## WHAT YOU ARE ASKED TO DO
Where a line of the listing below includes the word "client", reproduce that line.

## MATERIAL FOR THE TASK
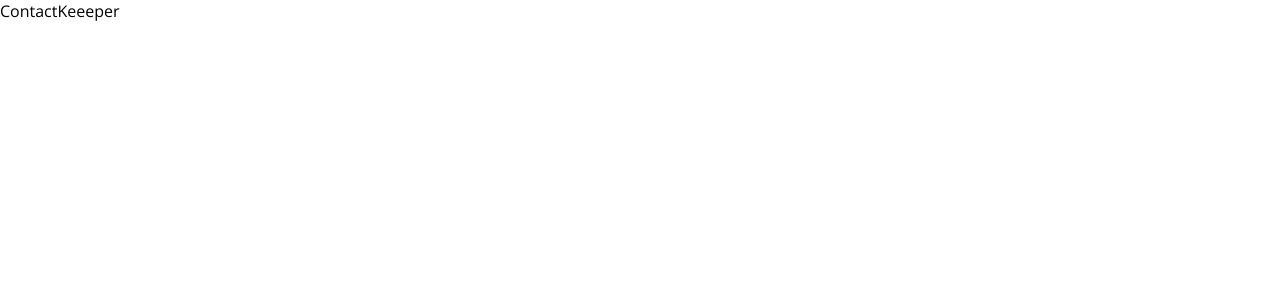
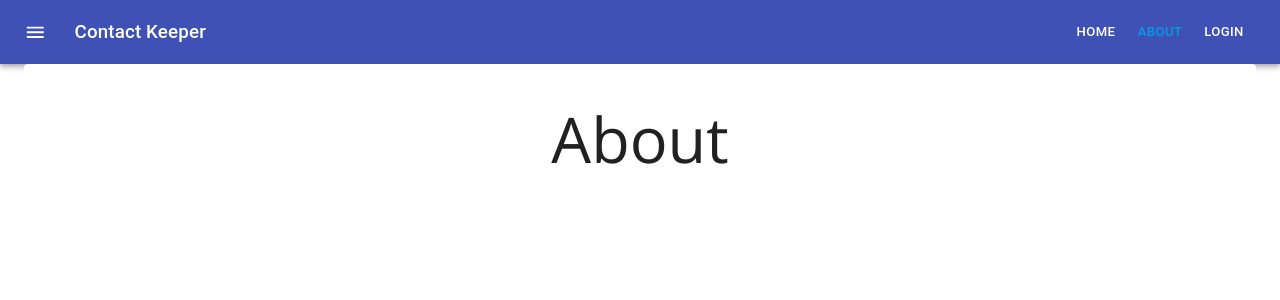
Before and after one commit to FarukhSaifi/ContactKeeper, a React (Create React App) app in the folder client/: page /About in a window 1280 px wide. Shown: the top 300 px of the page. Built offline with nearby package versions, Linux system fonts and the light colour scheme.

Commit message:
NavBar And Material UI Setup

```diff
--- a/client/package.json
+++ b/client/package.json
@@ -4,6 +4,7 @@
   "private": true,
   "dependencies": {
     "@material-ui/core": "^4.8.0",
+    "@material-ui/icons": "^4.5.1",
     "@testing-library/jest-dom": "^4.2.4",
     "@testing-library/react": "^9.4.0",
     "@testing-library/user-event": "^7.2.1",
--- a/client/public/index.html
+++ b/client/public/index.html
@@ -24,6 +24,8 @@
     -->
   <!-- Google Font -->
   <link href="https://fonts.googleapis.com/css?family=Open+Sans&display=swap" rel="stylesheet">
+  <!-- Compiled and minified CSS -->
+  <link rel="stylesheet" href="https://cdnjs.cloudflare.com/ajax/libs/materialize/1.0.0/css/materialize.min.css">
 
   <title>ContactKeeper</title>
 </head>
--- a/client/src/App.js
+++ b/client/src/App.js
@@ -1,10 +1,22 @@
-import React from "react";
+import React, { Fragment } from "react";
 import Navbar from "./Components/Layout/Navbar";
+import { BrowserRouter as Router, Switch, Route } from "react-router-dom";
+import { Container } from "@material-ui/core";
+import Home from "./Components/Pages/Home";
+import About from "./Components/Pages/About";
 function App() {
   return (
-    <div className="App">
-      <Navbar />
-    </div>
+    <Router>
+      <Fragment>
+        <Navbar />
+        <Container>
+          <Switch>
+            <Route exact path="/" component={Home} />
+            <Route exact path="/About" component={About} />
+          </Switch>
+        </Container>
+      </Fragment>
+    </Router>
   );
 }
 
--- a/client/src/Components/Layout/Navbar.js
+++ b/client/src/Components/Layout/Navbar.js
@@ -1,5 +1,56 @@
 import React from "react";
+import { Link } from "react-router-dom";
+import {
+  AppBar,
+  Toolbar,
+  IconButton,
+  Typography,
+  Button,
+  makeStyles
+} from "@material-ui/core";
+import MenuIcon from "@material-ui/icons/Menu";
 
-export default function Navbar() {
-  return <div>ContactKeeeper</div>;
-}
+const useStyles = makeStyles(theme => ({
+  root: {
+    flexGrow: 1
+  },
+  menuButton: {
+    marginRight: theme.spacing(2)
+  },
+  title: {
+    flexGrow: 1
+  }
+}));
+
+const Navbar = ({ Name }) => {
+  const classes = useStyles();
+  return (
+    <div>
+      <AppBar position="static">
+        <Toolbar>
+          <IconButton
+            edge="start"
+            className={classes.menuButton}
+            color="inherit"
+            aria-label="menu"
+          >
+            <MenuIcon />
+          </IconButton>
+          <Typography variant="h6" className={classes.title}>
+            {Name}
+          </Typography>
+          <Button color="inherit">Home</Button>
+          <Button color="inherit">
+            <Link to="/About">About</Link>
+          </Button>
+          <Button color="inherit">Login</Button>
+        </Toolbar>
+      </AppBar>
+    </div>
+  );
+};
+
+Navbar.defaultProps = {
+  Name: "Contact Keeper"
+};
+export default Navbar;
--- /dev/null
+++ b/client/src/Components/Pages/About.js
@@ -0,0 +1,23 @@
+import React from "react";
+import { Typography, Paper, makeStyles } from "@material-ui/core";
+
+const useStyles = makeStyles(theme => ({
+  root: {
+    padding: theme.spacing(5, 3),
+    display: "flex",
+    justifyContent: "center"
+  }
+}));
+export const About = () => {
+  const classes = useStyles();
+  return (
+    <div>
+      <Paper className={classes.root} elevation={0}>
+        <Typography variant="headline" component="h1">
+          About
+        </Typography>
+      </Paper>
+    </div>
+  );
+};
+export default About;
--- /dev/null
+++ b/client/src/Components/Pages/Home.js
@@ -0,0 +1,6 @@
+import React from "react";
+
+const Home = () => {
+  return <div></div>;
+};
+export default Home;
```
Also changed, not shown: client/src/Components/Layout/AddContact.js (added, +48 -0 lines).
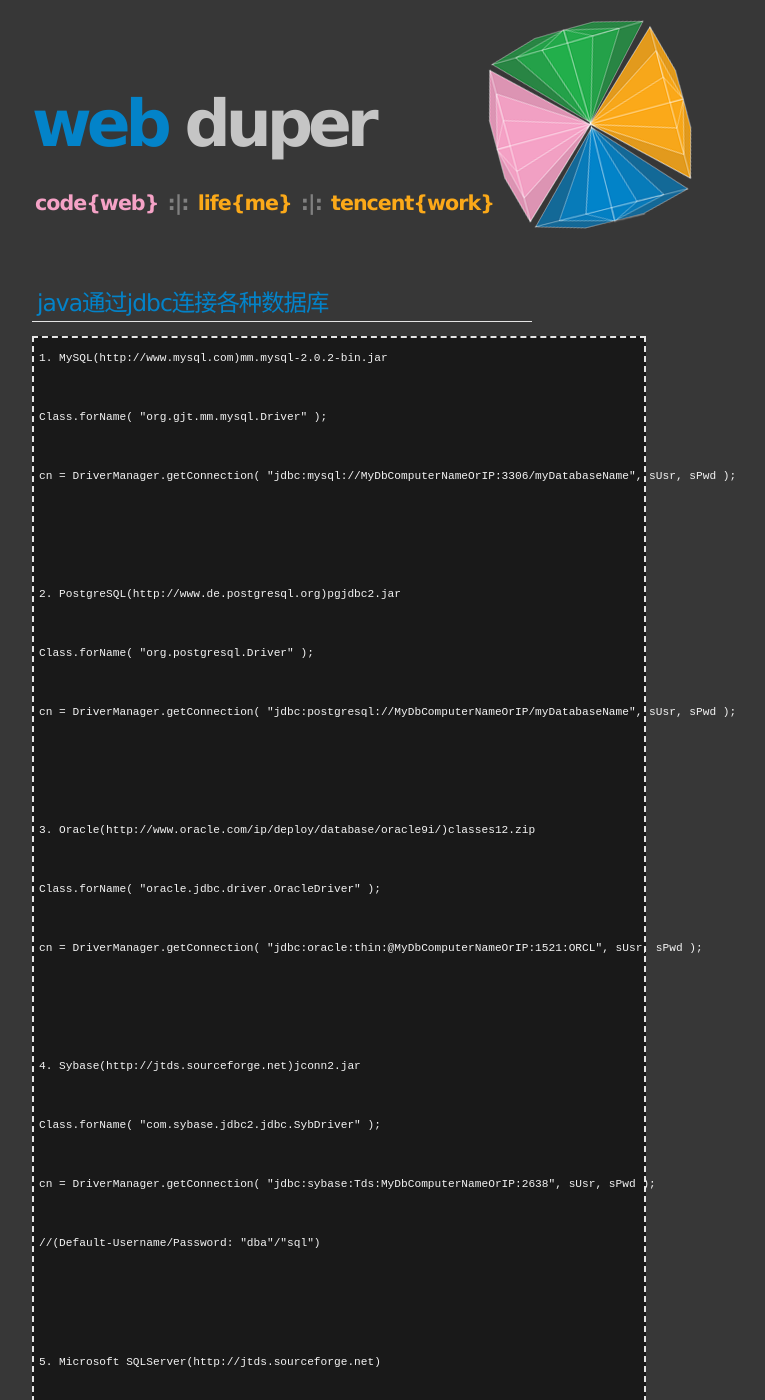
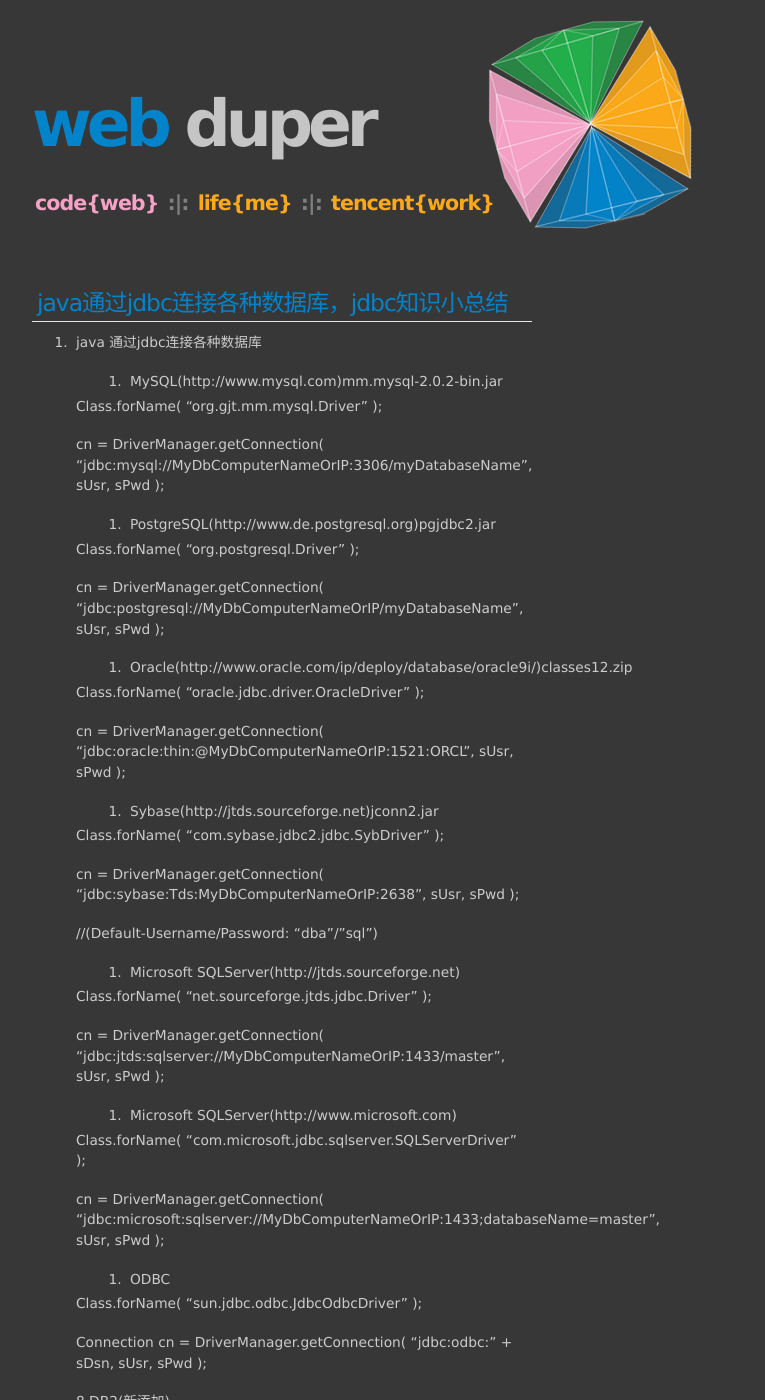
Before and after one commit to materliu/materliu.github.io, a Jekyll site: the page built from all/web/java/_posts/2014-04-24-jdbc.md, in a window 1280 px wide and 1400 px high. Shown: the whole window, without its empty margins (273-1038 px from the left). Built offline with Jekyll 4.4.1, drawn with Linux system fonts in a browser that asks for light colours; Markdown is read by kramdown in place of the engine named in the settings; some of the changed text lies outside the part shown.

Commit message:
update jdbc knowledge

```diff
--- a/all/web/java/_posts/2014-04-24-jdbc.md
+++ b/all/web/java/_posts/2014-04-24-jdbc.md
@@ -1,9 +1,11 @@
 ---
 layout: post
-title: java通过jdbc连接各种数据库
+title: java通过jdbc连接各种数据库,jdbc知识小总结
 ---
 
-## java通过jdbc连接各种数据库
+## java通过jdbc连接各种数据库，jdbc知识小总结
+
+1. java 通过jdbc连接各种数据库
 
     1. MySQL(http://www.mysql.com)mm.mysql-2.0.2-bin.jar
 
@@ -354,3 +356,5 @@
     url="jdbc:sybase:Tds:127.0.0.1:2638/asademo";
 
     SybConnection connection= (SybConnection)DriverManager.getConnection(url,"dba","sql");
+
+2. jdbc对于自增字段的处理要使用default
```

## TASK ANSWER
Before and after one commit to FarukhSaifi/ContactKeeper, a React (Create React App) app in the folder client/: page /About in a window 1280 px wide. Shown: the top 300 px of the page. Built offline with nearby package versions, Linux system fonts and the light colour scheme.
--- a/client/package.json
+++ b/client/package.json
--- a/client/public/index.html
+++ b/client/public/index.html
--- a/client/src/App.js
+++ b/client/src/App.js
--- a/client/src/Components/Layout/Navbar.js
+++ b/client/src/Components/Layout/Navbar.js
+++ b/client/src/Components/Pages/About.js
+++ b/client/src/Components/Pages/Home.js
Also changed, not shown: client/src/Components/Layout/AddContact.js (added, +48 -0 lines).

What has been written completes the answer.